What to do: What's needed is the listing below, repeated word for word with no pictures.

Provided records:

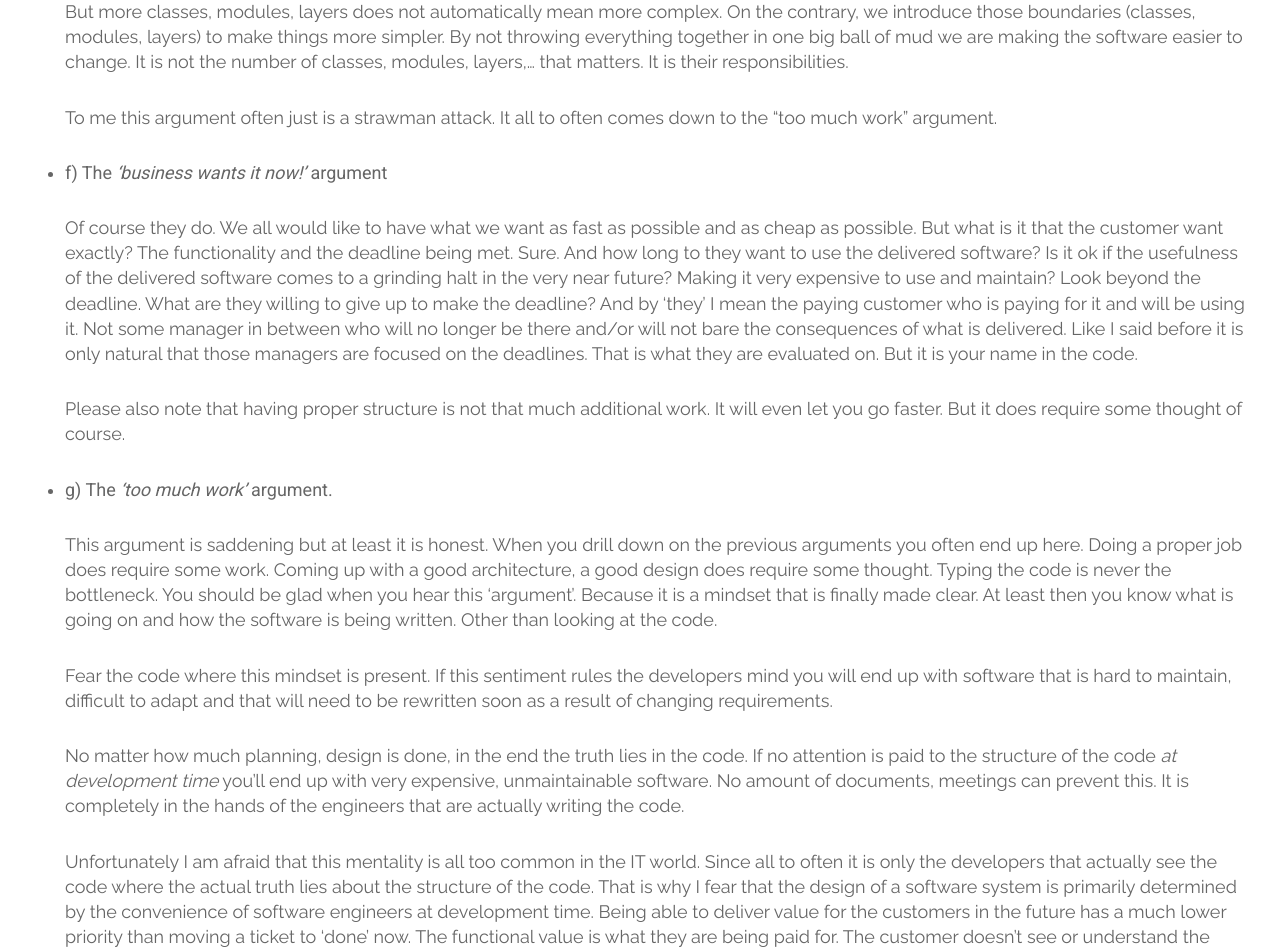
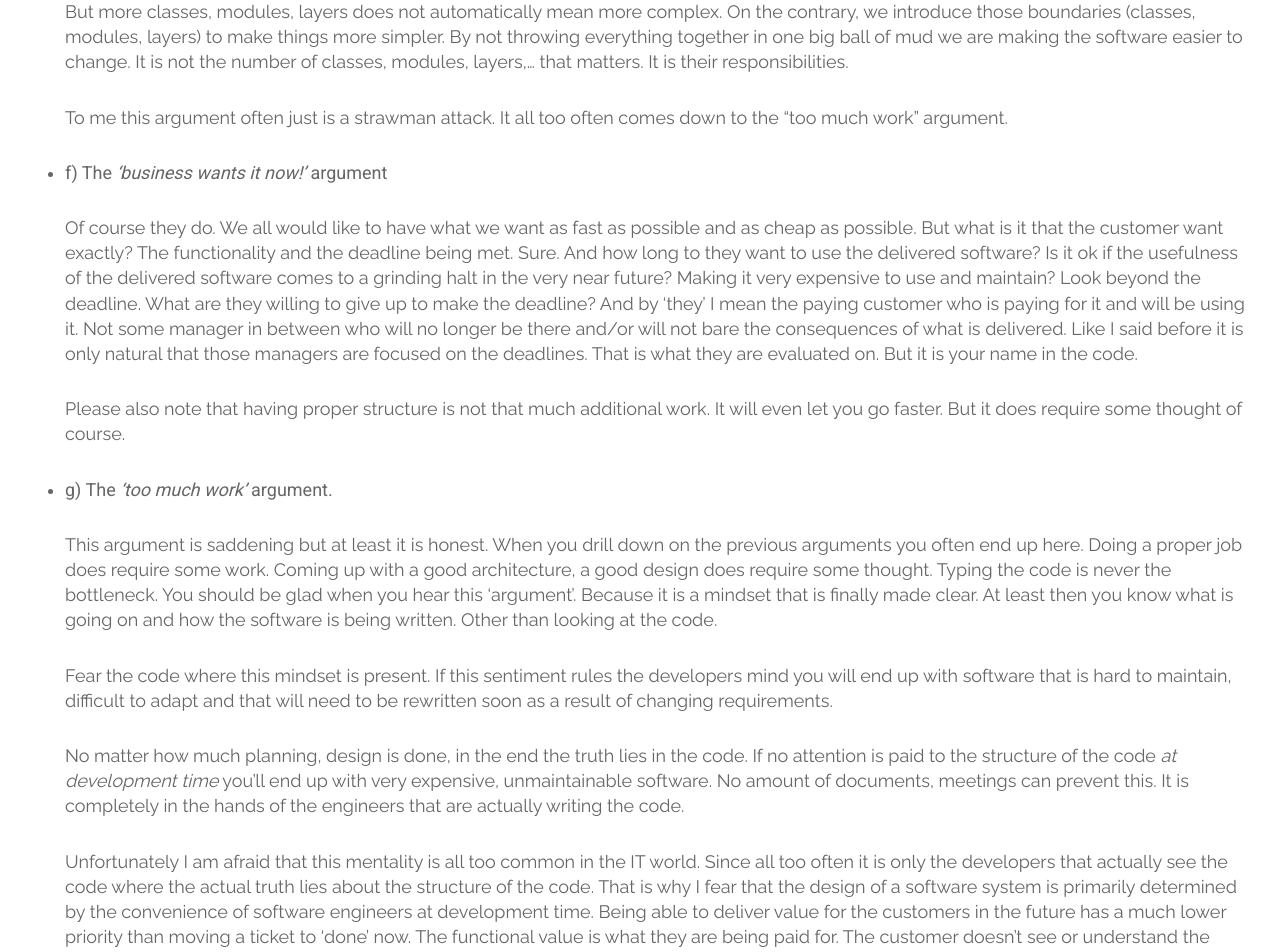
Before and after one commit to tripledio/tripledio.github.io, a Jekyll site: the page built from _posts/2018-04-15-Construction-Tale.md, in a window 1280 px wide and 1400 px high, scrolled down 4480 px. Shown: the part 153-1105 px from the top of the window. Built offline with Jekyll 4.4.1, drawn with Linux system fonts in a browser that asks for light colours; some of the changed text lies outside the part shown.

Commit message:
fixed "all to often"

```diff
--- a/_posts/2018-04-15-Construction-Tale.md
+++ b/_posts/2018-04-15-Construction-Tale.md
@@ -113,7 +113,7 @@
 
      But more classes, modules, layers does not automatically mean more complex. On the contrary, we introduce those boundaries (classes, modules, layers) to make things more simpler. By not throwing everything together in one big ball of mud we are making the software easier to change. It is not the number of classes, modules, layers,... that matters. It is their responsibilities.
 
-     To me this argument often just is a strawman attack. It all to often comes down to the "too much work" argument.
+     To me this argument often just is a strawman attack. It all too often comes down to the "too much work" argument.
 
 
 * __f) The *'business wants it now!'* argument__
@@ -130,7 +130,7 @@
 
     No matter how much planning, design is done, in the end the truth lies in the code. If no attention is paid to the structure of the code *at development time* you'll end up with very expensive, unmaintainable software. No amount of documents, meetings can prevent this. It is completely in the hands of the engineers that are actually writing the code.
 
-    Unfortunately I am afraid that this mentality is all too common in the IT world. Since all to often it is only the developers that actually see the code where the actual truth lies about the structure of the code. That is why I fear that the design of a software system is primarily determined by the convenience of software engineers at development time. Being able to deliver value for the customers in the future has a much lower priority than moving a ticket to 'done' now. The functional value is what they are being paid for. The customer doesn't see or understand the lacking structure of the software.
+    Unfortunately I am afraid that this mentality is all too common in the IT world. Since all too often it is only the developers that actually see the code where the actual truth lies about the structure of the code. That is why I fear that the design of a software system is primarily determined by the convenience of software engineers at development time. Being able to deliver value for the customers in the future has a much lower priority than moving a ticket to 'done' now. The functional value is what they are being paid for. The customer doesn't see or understand the lacking structure of the software.
 
     So in many cases it is the same story as with project managers. Software engineers are evaluated on getting the job done. Delivering functionality on time. The structure is invisible for non technical people. Nor do they care. Until the shit hits the fan. But then we can of course blame all our predecessors....
 
```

Expected answer:
Before and after one commit to tripledio/tripledio.github.io, a Jekyll site: the page built from _posts/2018-04-15-Construction-Tale.md, in a window 1280 px wide and 1400 px high, scrolled down 4480 px. Shown: the part 153-1105 px from the top of the window. Built offline with Jekyll 4.4.1, drawn with Linux system fonts in a browser that asks for light colours; some of the changed text lies outside the part shown.

Commit message:
fixed "all to often"

```diff
--- a/_posts/2018-04-15-Construction-Tale.md
+++ b/_posts/2018-04-15-Construction-Tale.md
@@ -113,7 +113,7 @@
 
      But more classes, modules, layers does not automatically mean more complex. On the contrary, we introduce those boundaries (classes, modules, layers) to make things more simpler. By not throwing everything together in one big ball of mud we are making the software easier to change. It is not the number of classes, modules, layers,... that matters. It is their responsibilities.
 
-     To me this argument often just is a strawman attack. It all to often comes down to the "too much work" argument.
+     To me this argument often just is a strawman attack. It all too often comes down to the "too much work" argument.
 
 
 * __f) The *'business wants it now!'* argument__
@@ -130,7 +130,7 @@
 
     No matter how much planning, design is done, in the end the truth lies in the code. If no attention is paid to the structure of the code *at development time* you'll end up with very expensive, unmaintainable software. No amount of documents, meetings can prevent this. It is completely in the hands of the engineers that are actually writing the code.
 
-    Unfortunately I am afraid that this mentality is all too common in the IT world. Since all to often it is only the developers that actually see the code where the actual truth lies about the structure of the code. That is why I fear that the design of a software system is primarily determined by the convenience of software engineers at development time. Being able to deliver value for the customers in the future has a much lower priority than moving a ticket to 'done' now. The functional value is what they are being paid for. The customer doesn't see or understand the lacking structure of the software.
+    Unfortunately I am afraid that this mentality is all too common in the IT world. Since all too often it is only the developers that actually see the code where the actual truth lies about the structure of the code. That is why I fear that the design of a software system is primarily determined by the convenience of software engineers at development time. Being able to deliver value for the customers in the future has a much lower priority than moving a ticket to 'done' now. The functional value is what they are being paid for. The customer doesn't see or understand the lacking structure of the software.
 
     So in many cases it is the same story as with project managers. Software engineers are evaluated on getting the job done. Delivering functionality on time. The structure is invisible for non technical people. Nor do they care. Until the shit hits the fan. But then we can of course blame all our predecessors....
 
```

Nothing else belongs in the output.